It could be argued that cave paintings were an early example of document management, but we start our DM history with the 'game changer' of its day, the nineteenth century filing cabinet. The cabinet in its many forms was the mainstay of paper document management for more than a century until it faced a recent backlash from modernists, techies and green activists.
1. The Filing Cabinet
The history of document management may have started with cave drawings, but our first chapter begins with Edwin Siebels who invented the filing cabinet in the 1880s to solve problems in a world with ADMD (Acute Document Management Disorder)
2. The Server
With the advent of computing, electronic document management (EDM) started to address the curse of office spaces full of filing cabinets.
Benefits and business drivers: Reclaim unproductive space; Reduce storage costs Improve incidence of loss
Issues: Computing costs; Unstructured documents
3. The PC
When PCs started to get distributed and connected on a LAN (local area network), companies were able to create and store documents on their computers. However, new capability also meant unstructured documents proliferating and being scattered everywhere.There was also an eight-dot-three character naming convention and lack of control of documents that hampered the early days of EDM caused issues. Plus we saw early signs of some issues that persist today in many organisations: no version control, no audit trail and lack of security
Benefits and business drivers: In-house capabilities; Electronic ease
Issues: Difficult to manage, track and control; Security
4. Electronic Document Management Systems
Electronic document management (EDMS) evolved in the 80s. Initially EDMS was a complicated tool managed by expert operators. By the early 90s user-friendly systems saw the emergence of knowledge workers using DMS in their roles, which then extended to non-specialist staff. We also started to see more collaboration with clients using EDMS and automated processes such as the retention and timely destruction of records.
Benefits and business drivers: Role-based effectiveness; Collaboration with customers; Data capture in multiple formats; Automated document destruction
Issues: Aligning EDMS to business processes; Searching for documents
5. The Search Engine
With thousands of documents scattered digitally, the issue of locating documents became increasingly important, which sparked game-changing innovation. DMS providers began to integrate full text searching. Companies can now find any document in their DMS in seconds.
Benefits and business drivers: System efficiency; Staff productivity; Operations’ speed
Issues: Optimising data capture, storage and retrieval
6. The Scanner
Scanners have been part of the EDM landscape since the mid-1980s and have become progressively faster, simpler to use, and more integrated. Scanner technology today means anyone can take a 50 page document, attach a barcode to it, and automatically scan directly into their DMS ready to edit, share, and collaborate.
Benefits and business drivers: Reduced reliance on paper; Fast, cost effective technology; Office and staff empowerment
7. The Cloud

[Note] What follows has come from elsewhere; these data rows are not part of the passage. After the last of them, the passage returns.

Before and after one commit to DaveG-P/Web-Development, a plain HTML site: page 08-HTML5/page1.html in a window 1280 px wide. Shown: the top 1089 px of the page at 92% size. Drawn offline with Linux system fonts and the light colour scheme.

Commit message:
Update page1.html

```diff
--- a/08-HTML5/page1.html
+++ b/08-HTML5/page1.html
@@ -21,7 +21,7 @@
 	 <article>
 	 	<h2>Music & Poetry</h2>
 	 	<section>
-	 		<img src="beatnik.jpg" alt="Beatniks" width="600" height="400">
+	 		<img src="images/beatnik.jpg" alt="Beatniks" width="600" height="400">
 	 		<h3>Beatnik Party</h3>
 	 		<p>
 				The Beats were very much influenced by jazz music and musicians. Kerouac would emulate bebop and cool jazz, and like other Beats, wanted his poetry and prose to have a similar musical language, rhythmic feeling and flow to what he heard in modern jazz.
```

The Internet means companies have a choice about how they manage documents depending on their specific circumstances, budgets and preferences. Companies are not totally reliant on local servers to host their data or IT staff to maintain it. They can choose to outsource their servers, IT staff and software to the cloud. Software-as-a-service (Saas) means the DMS infrastructure is pre-built in the cloud and software is available on-demand via a web browser.
Benefits and business drivers: Infrastructure and cost options; More forms of remote working; Entry level EDM options
Issues: Making the right EDM deployment choice
8. Smart Devices
Smart phones make ‘information at your fingertips’ a reality. Users can access their entire document database, as well search documents and share them externally directly from their phone or tablet.
Benefits and business drivers: Portability; Convenience; Speed;
Electronic Document Management today
On the one hand, in many companies knowledge workers still waste 25% of their time searching for the right version of a document. On the other, progressive companies are exploiting EDM to the full by integrating EDM with their business processes and functions such as dynamic workflow design, automated workflow and business intelligence dashboards.
EDM is also at the forefront of compliance management and easy-to-manage retention policy implementation.
Business process review; Dynamic workflow design; Automated workflow; Checkpoint alerts; Inter-departmental efficiency; Multi-site EDMS integration; Remote working effectiveness; Compliance management; Robust security; Document retention policy management;100% audit trails; Business intelligence dashboards; Customisable user interface; Deployment and access options; Partner, customer and supplier processes and collaboration; Speed, efficiency and productivity
For an introduction to EDMS, to join us on one of our regular webinars or seminars, or to speak about hot topics and advanced EDMS functions, contact Document Logistix